We now see that in the accumulation phase and with funds reinvested every year that the time required to get that historical guarantee of outperformance is shortened to the 25 year period.
If history is a guide, small caps with deliver the generous total return many young investors seek. If you can handle the additional risk or volatility, this may be the route to the highest potential total return. I see many young investors drawn to the dividend growth strategy as dividends get a lot of well deserved press these days; but remember that income is not required to spend in the accumulation phase, it is therefore a non-event. The same holds true for an investor that embraces a high yield strategy in the accumulation phase that might include dividend stocks, bonds, high yield bonds, preferred shares and perhaps REITs and MLPs. Using income to drive total return can be nothing more than a useful distraction. Using bonds and dividend growth only really makes sense if one is managing risk. For those who have a higher risk tolerance level they will likely be "better off" if they adopt a total return strategy.
Investors can easily chase these greater total returns with a few ETFs such as iShares small cap ETF IJR or Vanguard's VB. One might also choose the path of investing in the total market that includes the large, mid and small caps in one basket. On that front Vanguard offers VTI for total market exposure. The total market can offer a modest outperform in certain periods thanks to the small and mid caps.
Investors can certainly select their own equities, and in the small cap world that may present more opportunity for gains beyond the index, or more opportunity for errors and mistakes. Small caps are certainly less predictable than large caps. There is there is the likelihood of more massive home runs and more flame outs. It would take an incredible amount of due diligence, patience and nerve to manage your own portfolio in this space.
I would advise against it as I don't see the majority of large cap or dividend growth stock pickers matching the broad market index returns. IMHO opinion it would be even more of a challenge to perform as a stock picker in the small and mid cap world; but certainly to each his own. The potential gains are sitting there available with three letter ETFs. From there, all you would have to do is manage your risk and time horizon and your exit strategy. The transition to an income portfolio can be as easy as 1-2-3 ETFs as I demonstrated in this article.
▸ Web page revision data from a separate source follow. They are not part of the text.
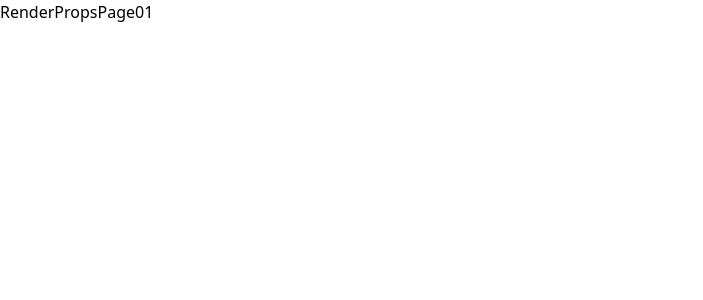
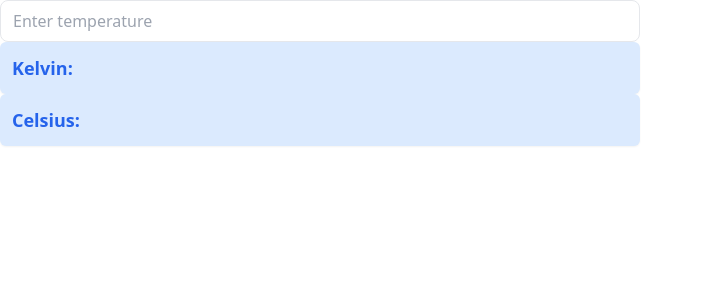
Before and after one commit to backas36/react-ts-starter, a React (Vite) app: page /render-props-01 in a window 1280 px wide. Shown: the top 300 px of the page, without its empty margins (0-703 px from the left). Built offline with nearby package versions, Linux system fonts and the light colour scheme.

Commit message:
feat: render props to calculate temperature - before

```diff
--- a/src/page/renderProps/RenderPropsPage01.tsx
+++ b/src/page/renderProps/RenderPropsPage01.tsx
@@ -1,4 +1,40 @@
+import { useState } from "react";
+
 const RenderPropsPage01 = () => {
-    return <div>RenderPropsPage01</div>;
+    return (
+        <div>
+            <TemperatureInput />
+            <Kelvin />
+            <Celsius />
+        </div>
+    );
 };
 export default RenderPropsPage01;
+
+const TemperatureInput = () => {
+    const [value, setValue] = useState("");
+    return (
+        <input
+            value={value}
+            onChange={(e) => setValue(e.target.value)}
+            className='w-1/2 rounded-lg border px-3 py-2 text-gray-700 focus:border-blue-500 focus:outline-none'
+            placeholder='Enter temperature'
+        />
+    );
+};
+
+const Kelvin = ({ value }: { value: number }) => {
+    return (
+        <div className='w-1/2 rounded-md bg-blue-100 p-3 text-lg font-semibold text-blue-600 shadow-sm'>
+            Kelvin: {value}
+        </div>
+    );
+};
+
+const Celsius = ({ value }: { value: number }) => {
+    return (
+        <div className='w-1/2 rounded-md bg-blue-100 p-3 text-lg font-semibold text-blue-600 shadow-sm'>
+            Celsius: {value}
+        </div>
+    );
+};
```
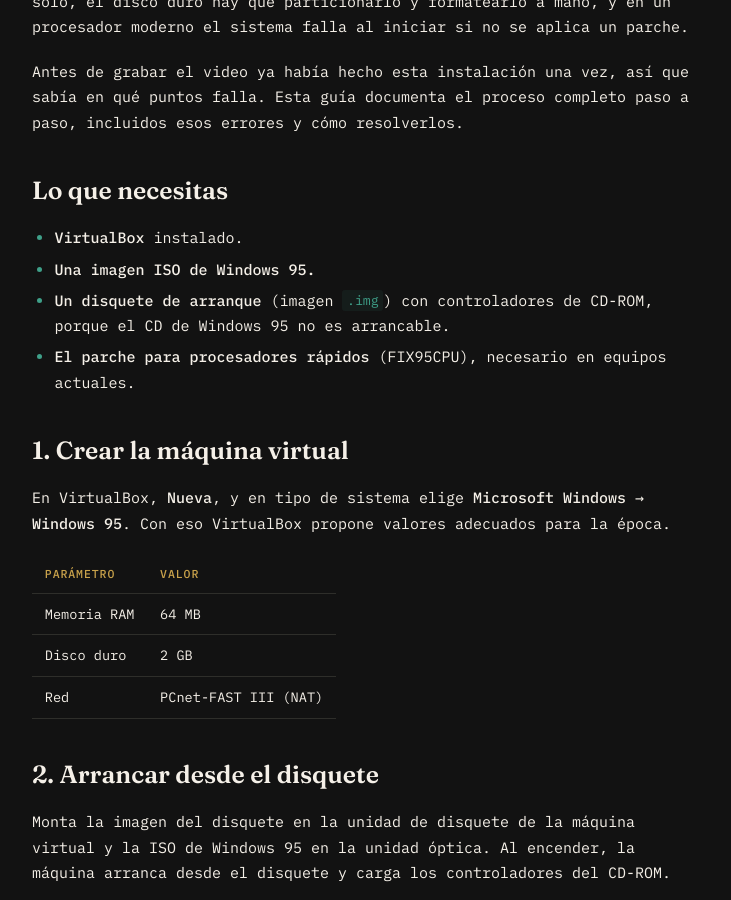
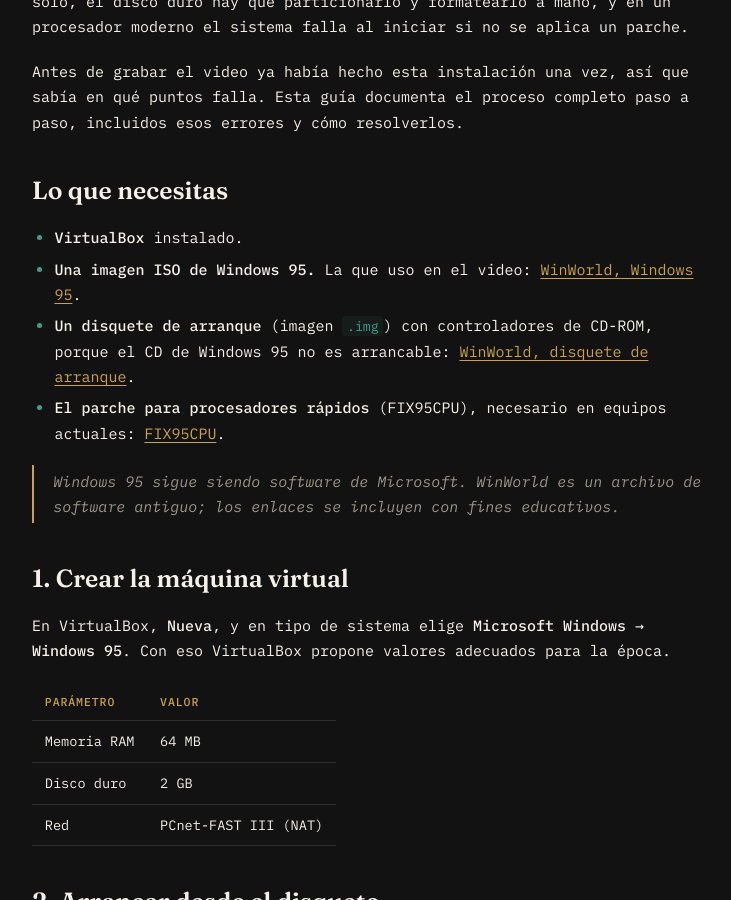
Before and after one commit to fernandocortescalderon/blog, a Jekyll site: the page built from _posts/2026-04-07-windows-95-virtualbox.md, in a window 1280 px wide and 900 px high, scrolled down 879 px. Shown: the whole window, without its empty margins (272-1003 px from the left). Built offline with Jekyll 4.4.1, drawn with Linux system fonts in a browser that asks for light colours.

Commit message:
Agregar enlaces de descarga al post de Windows 95
Co-Authored-By: Claude Opus 5.5 <noreply@anthropic.com>
Claude-Session: https://claude.ai/code/session_01BgLRAJohe7Q1Ay8KaM7dqx

```diff
--- a/_posts/2026-04-07-windows-95-virtualbox.md
+++ b/_posts/2026-04-07-windows-95-virtualbox.md
@@ -18,11 +18,16 @@ paso, incluidos esos errores y cómo resolverlos.
 ## Lo que necesitas
 
 - **VirtualBox** instalado.
-- **Una imagen ISO de Windows 95.**
+- **Una imagen ISO de Windows 95.** La que uso en el video:
+  [WinWorld, Windows 95](https://winworldpc.com/download/df61214c-cca9-11e7-a73f-fa163e9022f0).
 - **Un disquete de arranque** (imagen `.img`) con controladores de CD-ROM,
-  porque el CD de Windows 95 no es arrancable.
+  porque el CD de Windows 95 no es arrancable:
+  [WinWorld, disquete de arranque](https://winworldpc.com/download/db57f85a-f039-11e7-a562-fa163e9022f0).
 - **El parche para procesadores rápidos** (FIX95CPU), necesario en equipos
-  actuales.
+  actuales: [FIX95CPU](https://lonecrusader.x10host.com/fix95cpu.html).
+
+> Windows 95 sigue siendo software de Microsoft. WinWorld es un archivo de
+> software antiguo; los enlaces se incluyen con fines educativos.
 
 ## 1. Crear la máquina virtual
 
```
That article shows how any easy 3-ETF portfolio wins the day over stock selection for income. In the drawdown phase it is my opinion that the traditional income portfolio using the many tools of income from REITs to high yield bonds will continue to be the best bet, with a portfolio delivering more income than a traditional dividend growth portfolio. The total income portfolio can also deliver the required income growth to beat inflation.
And of course, one may pursue other growth total return strategies or sectors such as investing in the Nasdaq index, bio techs, technology companies and ETFs or other proven areas of growth. One may conclude that there are better growth prospects in the developing nations and go that route as well. There are many ways to seek and hopefully find that total return.
Again, if you are young and brave, do yourself a favor and skip the dividends.
Additional disclosure: Dale Roberts aka cranky is a Streetwise Coach at ING Direct Mutual Funds. The Streetwise Portfolios offer index-based complete portfolios to Canadians. Dale’s commentary does not constitute investment advice. The opinions and information should only be factored into an investor's overall opinion forming process.